> **Problem description**: What lines of the data below hold the string "dynamics"? Copy each one.
+---+
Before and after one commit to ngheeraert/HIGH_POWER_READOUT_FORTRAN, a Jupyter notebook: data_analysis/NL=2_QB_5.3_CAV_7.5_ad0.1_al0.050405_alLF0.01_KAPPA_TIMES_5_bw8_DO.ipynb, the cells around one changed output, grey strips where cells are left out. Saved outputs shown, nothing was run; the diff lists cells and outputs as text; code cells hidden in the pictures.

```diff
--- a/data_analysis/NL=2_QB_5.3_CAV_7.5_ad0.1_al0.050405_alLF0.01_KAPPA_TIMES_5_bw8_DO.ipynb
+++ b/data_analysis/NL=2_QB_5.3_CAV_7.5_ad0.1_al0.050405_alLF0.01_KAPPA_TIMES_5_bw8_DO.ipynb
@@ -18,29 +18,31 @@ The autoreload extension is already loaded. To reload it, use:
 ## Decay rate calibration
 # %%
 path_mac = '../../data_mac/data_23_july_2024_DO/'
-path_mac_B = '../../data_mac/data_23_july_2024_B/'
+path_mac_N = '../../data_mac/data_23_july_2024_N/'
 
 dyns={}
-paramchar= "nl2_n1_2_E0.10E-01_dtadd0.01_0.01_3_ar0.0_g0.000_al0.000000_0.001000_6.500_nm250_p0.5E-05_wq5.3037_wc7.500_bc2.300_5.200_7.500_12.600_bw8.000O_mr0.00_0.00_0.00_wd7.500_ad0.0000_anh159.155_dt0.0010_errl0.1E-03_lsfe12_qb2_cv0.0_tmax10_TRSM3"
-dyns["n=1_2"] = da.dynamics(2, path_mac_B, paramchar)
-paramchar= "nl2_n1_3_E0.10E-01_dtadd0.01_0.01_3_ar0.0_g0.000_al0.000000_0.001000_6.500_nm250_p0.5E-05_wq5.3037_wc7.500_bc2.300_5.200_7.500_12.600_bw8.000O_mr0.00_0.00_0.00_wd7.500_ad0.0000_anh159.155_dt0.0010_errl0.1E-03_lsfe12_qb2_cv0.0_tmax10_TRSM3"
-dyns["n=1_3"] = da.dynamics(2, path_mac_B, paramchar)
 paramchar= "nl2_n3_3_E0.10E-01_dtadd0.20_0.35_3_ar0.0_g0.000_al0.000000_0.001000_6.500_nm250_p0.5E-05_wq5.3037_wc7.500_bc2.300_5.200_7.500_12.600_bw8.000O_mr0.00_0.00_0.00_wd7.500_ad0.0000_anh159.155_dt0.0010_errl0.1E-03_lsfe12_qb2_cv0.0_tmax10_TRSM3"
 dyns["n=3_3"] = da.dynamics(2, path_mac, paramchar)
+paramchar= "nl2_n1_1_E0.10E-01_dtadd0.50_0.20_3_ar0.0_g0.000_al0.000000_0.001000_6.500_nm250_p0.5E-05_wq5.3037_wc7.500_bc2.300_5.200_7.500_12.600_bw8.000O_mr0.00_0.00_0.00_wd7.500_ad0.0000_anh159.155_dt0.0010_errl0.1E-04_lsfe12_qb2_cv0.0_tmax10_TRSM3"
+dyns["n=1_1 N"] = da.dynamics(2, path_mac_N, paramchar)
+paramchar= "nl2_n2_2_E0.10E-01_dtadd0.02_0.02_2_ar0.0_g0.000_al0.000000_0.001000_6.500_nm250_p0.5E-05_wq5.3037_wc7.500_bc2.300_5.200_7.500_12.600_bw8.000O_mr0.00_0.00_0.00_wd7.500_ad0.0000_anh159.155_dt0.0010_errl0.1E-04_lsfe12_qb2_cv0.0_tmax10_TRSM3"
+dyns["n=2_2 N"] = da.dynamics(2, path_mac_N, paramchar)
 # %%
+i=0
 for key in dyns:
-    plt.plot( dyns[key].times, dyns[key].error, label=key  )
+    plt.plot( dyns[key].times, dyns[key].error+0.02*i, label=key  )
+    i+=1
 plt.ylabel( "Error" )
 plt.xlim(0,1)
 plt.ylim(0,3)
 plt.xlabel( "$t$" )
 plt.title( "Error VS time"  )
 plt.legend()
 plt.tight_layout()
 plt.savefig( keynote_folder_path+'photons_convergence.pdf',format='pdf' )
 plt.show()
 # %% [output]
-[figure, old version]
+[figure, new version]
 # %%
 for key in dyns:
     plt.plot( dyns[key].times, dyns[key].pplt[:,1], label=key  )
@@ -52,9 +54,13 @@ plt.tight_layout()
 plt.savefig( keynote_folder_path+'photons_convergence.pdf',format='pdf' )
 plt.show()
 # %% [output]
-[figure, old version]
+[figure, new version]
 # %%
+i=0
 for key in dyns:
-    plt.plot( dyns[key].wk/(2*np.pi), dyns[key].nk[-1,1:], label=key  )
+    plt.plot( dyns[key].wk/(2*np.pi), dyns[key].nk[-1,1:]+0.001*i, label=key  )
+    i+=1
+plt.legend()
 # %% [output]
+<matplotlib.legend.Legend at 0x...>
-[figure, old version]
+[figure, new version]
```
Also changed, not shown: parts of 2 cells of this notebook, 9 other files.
+---+
> **Answer box**:
-dyns["n=1_2"] = da.dynamics(2, path_mac_B, paramchar)
-dyns["n=1_3"] = da.dynamics(2, path_mac_B, paramchar)
 dyns["n=3_3"] = da.dynamics(2, path_mac, paramchar)
+dyns["n=1_1 N"] = da.dynamics(2, path_mac_N, paramchar)
+dyns["n=2_2 N"] = da.dynamics(2, path_mac_N, paramchar)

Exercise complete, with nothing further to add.